=== Work instruction ===
Throughout the material below, count the lines that include the string "diff", then report only the resulting number.

=======

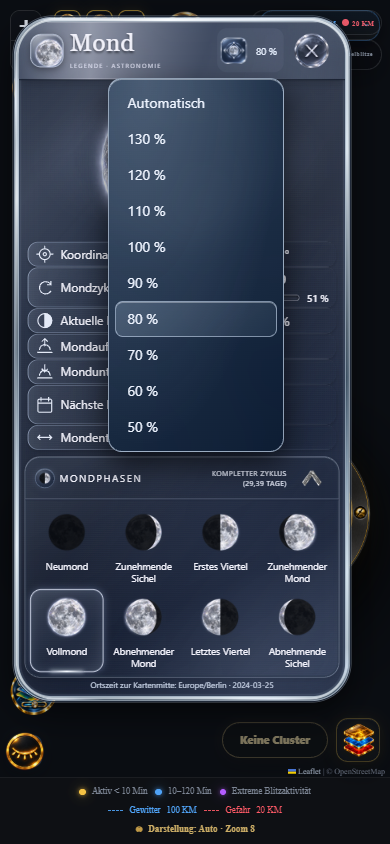
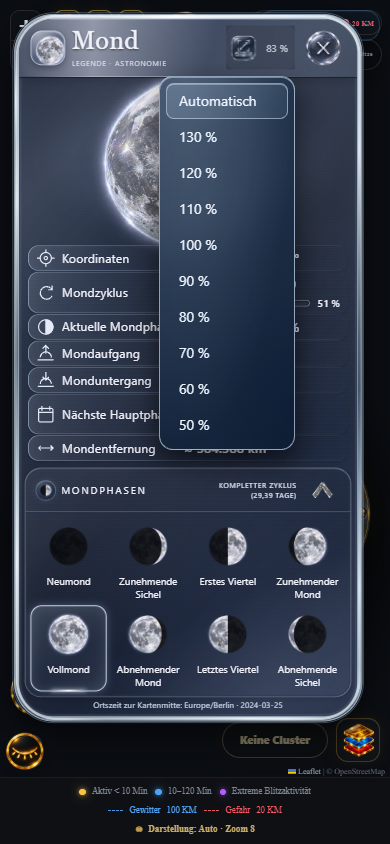
fix(moon): narrow localized size menu and correct DEV provenance

Changed region(s): [[0.0308, 0.0, 0.9538, 0.8626]]

diff --git a/custom_components/gewitterradar/frontend/modules/weather/moon-legend.js b/custom_components/gewitterradar/frontend/modules/weather/moon-legend.js
@@ -251,7 +251,7 @@ export function openMoon(o){
  s.setExpanded=setExpanded;s.refreshAppearance=()=>{const pref=legendHubState(o).config.moonUi;applyMoonMaterial(d,pref);s.renderDistance?.();setExpanded(pref.phasesExpanded);schedulePlace(o,s);};s.refreshAppearance();
  toggle.addEventListener('click',()=>setExpanded(toggle.getAttribute('aria-expanded')!=='true',true));
  const closeMenu=(focus=false)=>{sizeMenu.hidden=true;sizeButton.setAttribute('aria-expanded','false');if(focus)sizeButton.focus({preventScroll:true});};
- s.positionMenu=()=>{if(sizeMenu.hidden)return;const b=bounds(o,s);if(!b)return;const a=card.getBoundingClientRect(),trigger=sizeButton.getBoundingClientRect(),width=Math.min(176,b.w),left=clamp((trigger.right-a.left)/b.sx-b.x-width,b.w-width)+b.x;sizeMenu.style.width=width+'px';sizeMenu.style.left=left+'px';sizeMenu.style.maxHeight=Math.max(0,b.h)+'px';const h=sizeMenu.offsetHeight,below=(trigger.bottom-a.top)/b.sy+6;sizeMenu.style.top=clamp((below+h<=b.y+b.h?below:(trigger.top-a.top)/b.sy-h-6)-b.y,b.h-h)+b.y+'px';};
+ s.positionMenu=()=>{if(sizeMenu.hidden)return;const b=bounds(o,s);if(!b)return;sizeMenu.style.width='max-content';const a=card.getBoundingClientRect(),trigger=sizeButton.getBoundingClientRect(),width=Math.min(b.w,Math.max(136,sizeMenu.offsetWidth)),left=clamp((trigger.right-a.left)/b.sx-b.x-width,b.w-width)+b.x;sizeMenu.style.width=width+'px';sizeMenu.style.left=left+'px';sizeMenu.style.maxHeight=Math.max(0,b.h)+'px';const h=sizeMenu.offsetHeight,below=(trigger.bottom-a.top)/b.sy+6;sizeMenu.style.top=clamp((below+h<=b.y+b.h?below:(trigger.top-a.top)/b.sy-h-6)-b.y,b.h-h)+b.y+'px';};
  const showMenu=()=>{card.append(sizeMenu);sizeMenu.hidden=false;sizeButton.setAttribute('aria-expanded','true');place(o,s);s.positionMenu();(sizeMenu.querySelector('[aria-checked=true]')||sizeMenu.firstElementChild).focus({preventScroll:true});};
  sizeButton.addEventListener('click',()=>sizeMenu.hidden?showMenu():closeMenu());
  sizeButton.addEventListener('keydown',e=>{if(['ArrowDown','ArrowUp'].includes(e.key)){e.preventDefault();showMenu();}});

diff --git a/dashboard/dist/modules/weather/moon-legend.js b/dashboard/dist/modules/weather/moon-legend.js
@@ -251,7 +251,7 @@ export function openMoon(o){
  s.setExpanded=setExpanded;s.refreshAppearance=()=>{const pref=legendHubState(o).config.moonUi;applyMoonMaterial(d,pref);s.renderDistance?.();setExpanded(pref.phasesExpanded);schedulePlace(o,s);};s.refreshAppearance();
  toggle.addEventListener('click',()=>setExpanded(toggle.getAttribute('aria-expanded')!=='true',true));
  const closeMenu=(focus=false)=>{sizeMenu.hidden=true;sizeButton.setAttribute('aria-expanded','false');if(focus)sizeButton.focus({preventScroll:true});};
- s.positionMenu=()=>{if(sizeMenu.hidden)return;const b=bounds(o,s);if(!b)return;const a=card.getBoundingClientRect(),trigger=sizeButton.getBoundingClientRect(),width=Math.min(176,b.w),left=clamp((trigger.right-a.left)/b.sx-b.x-width,b.w-width)+b.x;sizeMenu.style.width=width+'px';sizeMenu.style.left=left+'px';sizeMenu.style.maxHeight=Math.max(0,b.h)+'px';const h=sizeMenu.offsetHeight,below=(trigger.bottom-a.top)/b.sy+6;sizeMenu.style.top=clamp((below+h<=b.y+b.h?below:(trigger.top-a.top)/b.sy-h-6)-b.y,b.h-h)+b.y+'px';};
+ s.positionMenu=()=>{if(sizeMenu.hidden)return;const b=bounds(o,s);if(!b)return;sizeMenu.style.width='max-content';const a=card.getBoundingClientRect(),trigger=sizeButton.getBoundingClientRect(),width=Math.min(b.w,Math.max(136,sizeMenu.offsetWidth)),left=clamp((trigger.right-a.left)/b.sx-b.x-width,b.w-width)+b.x;sizeMenu.style.width=width+'px';sizeMenu.style.left=left+'px';sizeMenu.style.maxHeight=Math.max(0,b.h)+'px';const h=sizeMenu.offsetHeight,below=(trigger.bottom-a.top)/b.sy+6;sizeMenu.style.top=clamp((below+h<=b.y+b.h?below:(trigger.top-a.top)/b.sy-h-6)-b.y,b.h-h)+b.y+'px';};
  const showMenu=()=>{card.append(sizeMenu);sizeMenu.hidden=false;sizeButton.setAttribute('aria-expanded','true');place(o,s);s.positionMenu();(sizeMenu.querySelector('[aria-checked=true]')||sizeMenu.firstElementChild).focus({preventScroll:true});};
  sizeButton.addEventListener('click',()=>sizeMenu.hidden?showMenu():closeMenu());
  sizeButton.addEventListener('keydown',e=>{if(['ArrowDown','ArrowUp'].includes(e.key)){e.preventDefault();showMenu();}});

diff --git a/frontend/modules/weather/moon-legend.js b/frontend/modules/weather/moon-legend.js
@@ -251,7 +251,7 @@ export function openMoon(o){
  s.setExpanded=setExpanded;s.refreshAppearance=()=>{const pref=legendHubState(o).config.moonUi;applyMoonMaterial(d,pref);s.renderDistance?.();setExpanded(pref.phasesExpanded);schedulePlace(o,s);};s.refreshAppearance();
  toggle.addEventListener('click',()=>setExpanded(toggle.getAttribute('aria-expanded')!=='true',true));
  const closeMenu=(focus=false)=>{sizeMenu.hidden=true;sizeButton.setAttribute('aria-expanded','false');if(focus)sizeButton.focus({preventScroll:true});};
- s.positionMenu=()=>{if(sizeMenu.hidden)return;const b=bounds(o,s);if(!b)return;const a=card.getBoundingClientRect(),trigger=sizeButton.getBoundingClientRect(),width=Math.min(176,b.w),left=clamp((trigger.right-a.left)/b.sx-b.x-width,b.w-width)+b.x;sizeMenu.style.width=width+'px';sizeMenu.style.left=left+'px';sizeMenu.style.maxHeight=Math.max(0,b.h)+'px';const h=sizeMenu.offsetHeight,below=(trigger.bottom-a.top)/b.sy+6;sizeMenu.style.top=clamp((below+h<=b.y+b.h?below:(trigger.top-a.top)/b.sy-h-6)-b.y,b.h-h)+b.y+'px';};
+ s.positionMenu=()=>{if(sizeMenu.hidden)return;const b=bounds(o,s);if(!b)return;sizeMenu.style.width='max-content';const a=card.getBoundingClientRect(),trigger=sizeButton.getBoundingClientRect(),width=Math.min(b.w,Math.max(136,sizeMenu.offsetWidth)),left=clamp((trigger.right-a.left)/b.sx-b.x-width,b.w-width)+b.x;sizeMenu.style.width=width+'px';sizeMenu.style.left=left+'px';sizeMenu.style.maxHeight=Math.max(0,b.h)+'px';const h=sizeMenu.offsetHeight,below=(trigger.bottom-a.top)/b.sy+6;sizeMenu.style.top=clamp((below+h<=b.y+b.h?below:(trigger.top-a.top)/b.sy-h-6)-b.y,b.h-h)+b.y+'px';};
  const showMenu=()=>{card.append(sizeMenu);sizeMenu.hidden=false;sizeButton.setAttribute('aria-expanded','true');place(o,s);s.positionMenu();(sizeMenu.querySelector('[aria-checked=true]')||sizeMenu.firstElementChild).focus({preventScroll:true});};
  sizeButton.addEventListener('click',()=>sizeMenu.hidden?showMenu():closeMenu());
  sizeButton.addEventListener('keydown',e=>{if(['ArrowDown','ArrowUp'].includes(e.key)){e.preventDefault();showMenu();}});

diff --git a/docs/GR_MOON_SCALE_4133_2026-11-24.md b/docs/GR_MOON_SCALE_4133_2026-11-24.md
@@ -20,3 +20,5 @@ Tatsächlich lokal ausgeführt:
 Eine zunächst falsche Stapelreihenfolge des ausgelagerten Menüs sowie die alte mobile Control-Reihenfolge wurden bei den realen Browserprüfungen gefunden, korrigiert und erneut geprüft. Screenshots zeigen die echte Anwendung mit synthetischer Moon-Engine-Testantwort, keine HA-Liveinstallation: [Desktop](evidence/gr-moon-4133/desktop.png), [Desktop-Menü](evidence/gr-moon-4133/desktop-dropdown.png), [Smartphone](evidence/gr-moon-4133/phone.png), [Smartphone-Menü](evidence/gr-moon-4133/phone-dropdown.png).
 
 Ressourcenbegrenzung: keine vollständige Browsermatrix oder Komplettregression. Die bestehende fokussierte DEV-CI wird für diese Version um denselben begrenzten Größensteuerungscheck ergänzt. Reale HA-DEV-Installation, grafische Betreiberfreigabe und vollständige Gerätematrix bleiben offen. PROD und historische FINAL-Stände bleiben unverändert.
+
+Abschlusskorrektur: Dropdown-Mindestbreite 136 px, bei längeren lokalisierten Einträgen über intrinsische Textbreite erweitert und weiterhin auf die Kartenfläche begrenzt. Smartphone 390 × 844 erneut gezielt geprüft: 136 px Breite, kein horizontaler Überlauf, Close rechts oben unverändert, Touch-Auswahl 70 Prozent und Auto erfolgreich. DRA-Zweckbeschreibung um Legend Hub ergänzt; kanonischer DEV-Identitätstest erfolgreich. Die erste öffentliche CI scheiterte ausschließlich an dieser fehlenden Bereichsbezeichnung; ihre Ergebnisse werden nicht als finale Freigabe ausgegeben.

=======

=== Solution ===
4